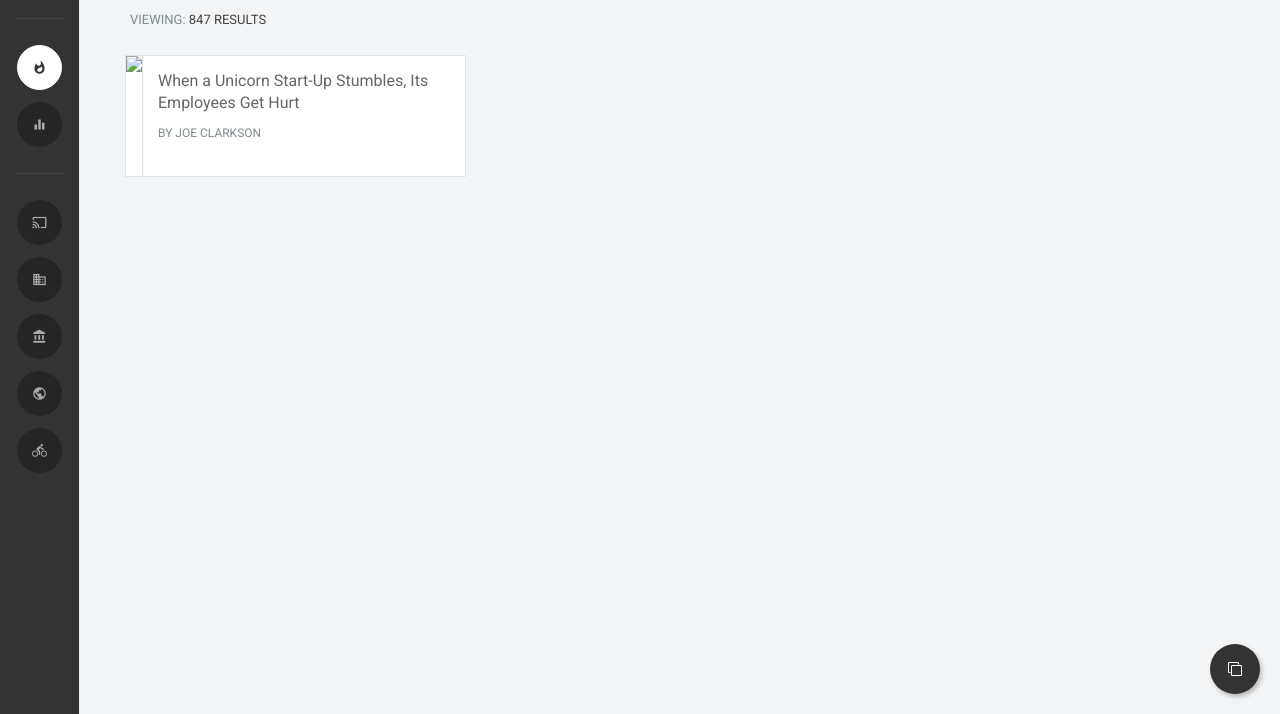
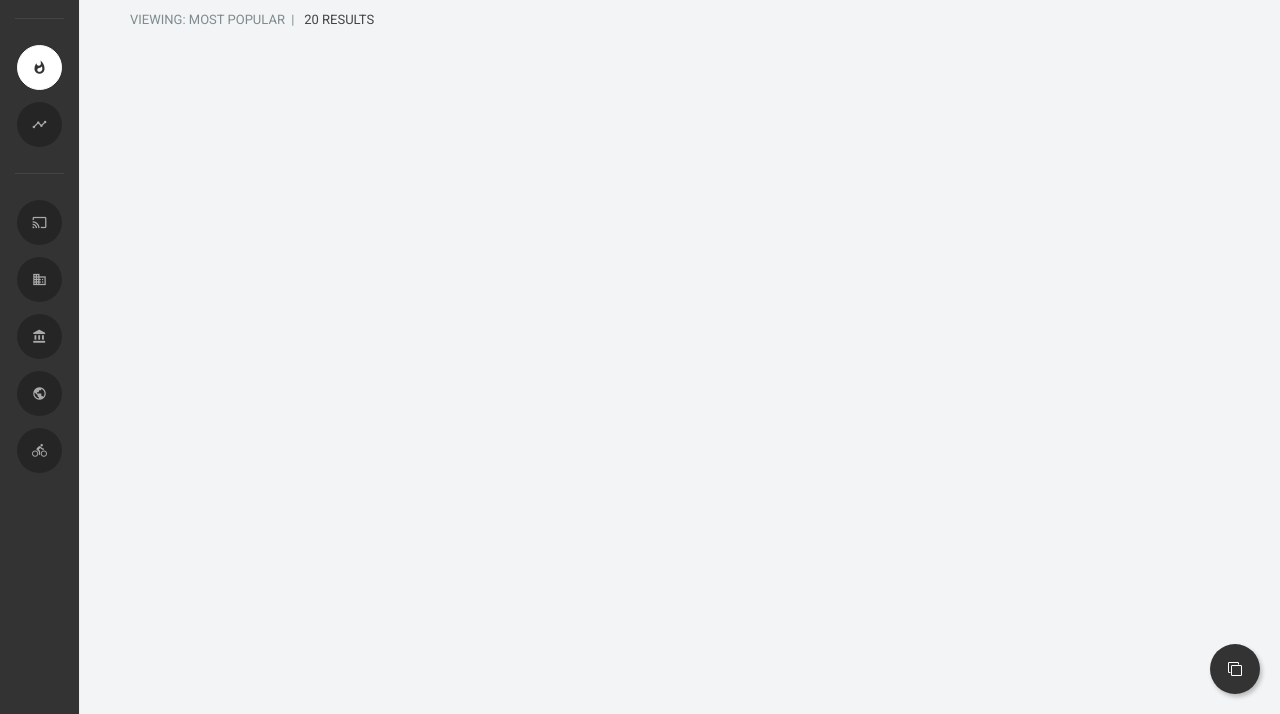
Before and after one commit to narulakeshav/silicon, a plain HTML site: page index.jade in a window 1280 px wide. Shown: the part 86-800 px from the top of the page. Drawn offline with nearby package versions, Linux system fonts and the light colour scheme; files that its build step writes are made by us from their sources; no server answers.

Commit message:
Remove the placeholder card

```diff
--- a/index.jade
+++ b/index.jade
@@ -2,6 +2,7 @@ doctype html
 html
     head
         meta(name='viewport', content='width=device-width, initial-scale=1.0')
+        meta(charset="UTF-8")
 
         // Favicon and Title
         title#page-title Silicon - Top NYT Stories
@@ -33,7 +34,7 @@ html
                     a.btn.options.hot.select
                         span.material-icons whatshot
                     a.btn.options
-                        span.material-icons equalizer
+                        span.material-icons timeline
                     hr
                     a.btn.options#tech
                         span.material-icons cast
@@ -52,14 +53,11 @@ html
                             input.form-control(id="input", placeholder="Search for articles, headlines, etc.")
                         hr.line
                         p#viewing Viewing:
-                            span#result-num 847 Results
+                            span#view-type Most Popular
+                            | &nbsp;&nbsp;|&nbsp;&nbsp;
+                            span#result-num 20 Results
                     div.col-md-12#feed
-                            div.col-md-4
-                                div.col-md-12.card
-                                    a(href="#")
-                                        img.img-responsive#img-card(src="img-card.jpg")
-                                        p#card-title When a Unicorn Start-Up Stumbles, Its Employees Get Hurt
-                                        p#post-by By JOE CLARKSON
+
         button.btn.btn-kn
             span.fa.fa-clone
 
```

= = =

**ABOUT THIS TASK**
Read through the entries and copy every line that includes "options".

**RESPONSE**
                     a.btn.options.hot.select
                     a.btn.options
                     a.btn.options#tech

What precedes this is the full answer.